Cooxupe produced 10.2 million bags of 60 kilograms (132 pounds) in 2010-11, the previous season of high yields. Output in 2011-12 slumped to 7.3 million bags as the country’s arabica trees entered the low-yielding half of a two-year cycle. Arabica coffee is used in specialty drinks such as those made by Starbucks Corp. and are grown mainly in Latin America.
“Our preliminary evaluation points to a production about 15 percent smaller than in 2010,” Dias said today by phone from Guaxupe, Brazil. “We had a very dry year, an extremely dry winter. From May to October we didn’t get rains and this has never been good for coffee crops.”
Cooxupe has 12,000 growers and is the world’s largest private coffee cooperative, according to its website. The cooperative was Brazil’s biggest exporter in 2010, shipping 1.8 million bags of coffee, it said.
“As a producer, I already see a significantly weaker harvest for next year,” Dias said.
Cooxupe will publish its first official estimates for the cooperative’s next crop in December.
--Editors: John Deane, Nicholas Larkin
To contact the reporter on this story: Isis Almeida in London at Ialmeida3@bloomberg.net

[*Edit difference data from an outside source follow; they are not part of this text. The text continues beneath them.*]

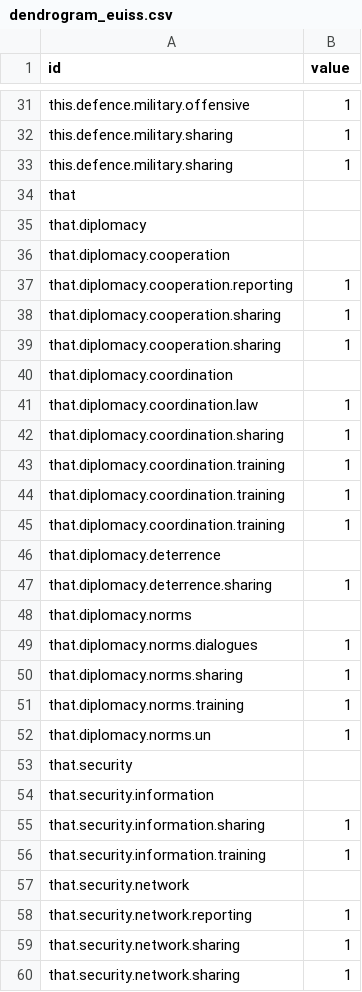
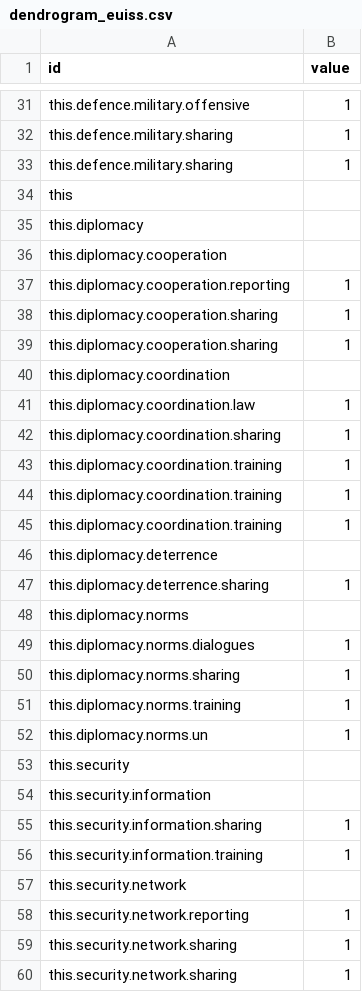
Before and after one commit to cdtrich/hello-world, a CSV file: dendrogram_euiss.csv, drawn as a sheet; only a part is shown, gaps mark what is left out; the diff covers the shown part only.

Commit message:
Update dendrogram_euiss.csv

```diff
--- a/dendrogram_euiss.csv
+++ b/dendrogram_euiss.csv
@@ -33,28 +33,28 @@ this.defence.military.sharing,1
 this.defence.military.sharing,1
-that,
-that.diplomacy,
-that.diplomacy.cooperation,
-that.diplomacy.cooperation.reporting,1
-that.diplomacy.cooperation.sharing,1
-that.diplomacy.cooperation.sharing,1
-that.diplomacy.coordination,
-that.diplomacy.coordination.law,1
-that.diplomacy.coordination.sharing,1
-that.diplomacy.coordination.training,1
-that.diplomacy.coordination.training,1
-that.diplomacy.coordination.training,1
-that.diplomacy.deterrence,
-that.diplomacy.deterrence.sharing,1
-that.diplomacy.norms,
-that.diplomacy.norms.dialogues,1
-that.diplomacy.norms.sharing,1
-that.diplomacy.norms.training,1
-that.diplomacy.norms.un,1
-that.security,
-that.security.information,
-that.security.information.sharing,1
-that.security.information.training,1
-that.security.network,
-that.security.network.reporting,1
-that.security.network.sharing,1
-that.security.network.sharing,1
+this,
+this.diplomacy,
+this.diplomacy.cooperation,
+this.diplomacy.cooperation.reporting,1
+this.diplomacy.cooperation.sharing,1
+this.diplomacy.cooperation.sharing,1
+this.diplomacy.coordination,
+this.diplomacy.coordination.law,1
+this.diplomacy.coordination.sharing,1
+this.diplomacy.coordination.training,1
+this.diplomacy.coordination.training,1
+this.diplomacy.coordination.training,1
+this.diplomacy.deterrence,
+this.diplomacy.deterrence.sharing,1
+this.diplomacy.norms,
+this.diplomacy.norms.dialogues,1
+this.diplomacy.norms.sharing,1
+this.diplomacy.norms.training,1
+this.diplomacy.norms.un,1
+this.security,
+this.security.information,
+this.security.information.sharing,1
+this.security.information.training,1
+this.security.network,
+this.security.network.reporting,1
+this.security.network.sharing,1
+this.security.network.sharing,1
```
Also changed, not shown: 5 edited cells elsewhere in this file.
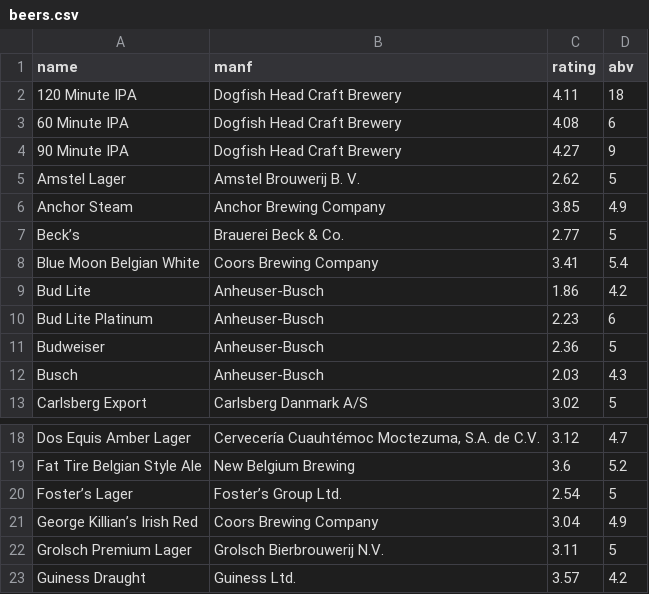
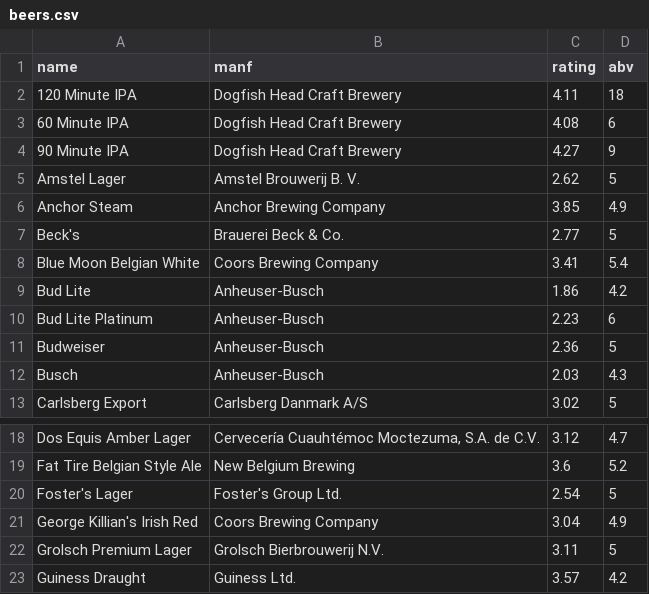
Before and after one commit to mhdzy/barbeerdrinker, a CSV file: tables/beers.csv, drawn as a sheet; only a part is shown, gaps mark what is left out.

```diff
--- a/tables/beers.csv
+++ b/tables/beers.csv
@@ -6,3 +6,3 @@ Amstel Lager,Amstel Brouwerij B. V.,2.62,5
 Anchor Steam,Anchor Brewing Company,3.85,4.9
-Beck’s,Brauerei Beck & Co.,2.77,5
+Beck's,Brauerei Beck & Co.,2.77,5
 Blue Moon Belgian White,Coors Brewing Company,3.41,5.4
@@ -19,4 +19,4 @@ Dos Equis Amber Lager,"Cervecería Cuauhtémoc Moctezuma, S.A. de C.V.",3.12,4.7
 Fat Tire Belgian Style Ale,New Belgium Brewing,3.6,5.2
-Foster’s Lager,Foster’s Group Ltd.,2.54,5
-George Killian’s Irish Red,Coors Brewing Company,3.04,4.9
+Foster's Lager,Foster's Group Ltd.,2.54,5
+George Killian's Irish Red,Coors Brewing Company,3.04,4.9
 Grolsch Premium Lager,Grolsch Bierbrouwerij N.V.,3.11,5
```
Also changed, not shown: tables/bars.csv, tables/frequents.csv, 13 other files.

To contact the editor responsible for this story: Claudia Carpenter at Ccarpenter2@bloomberg.net.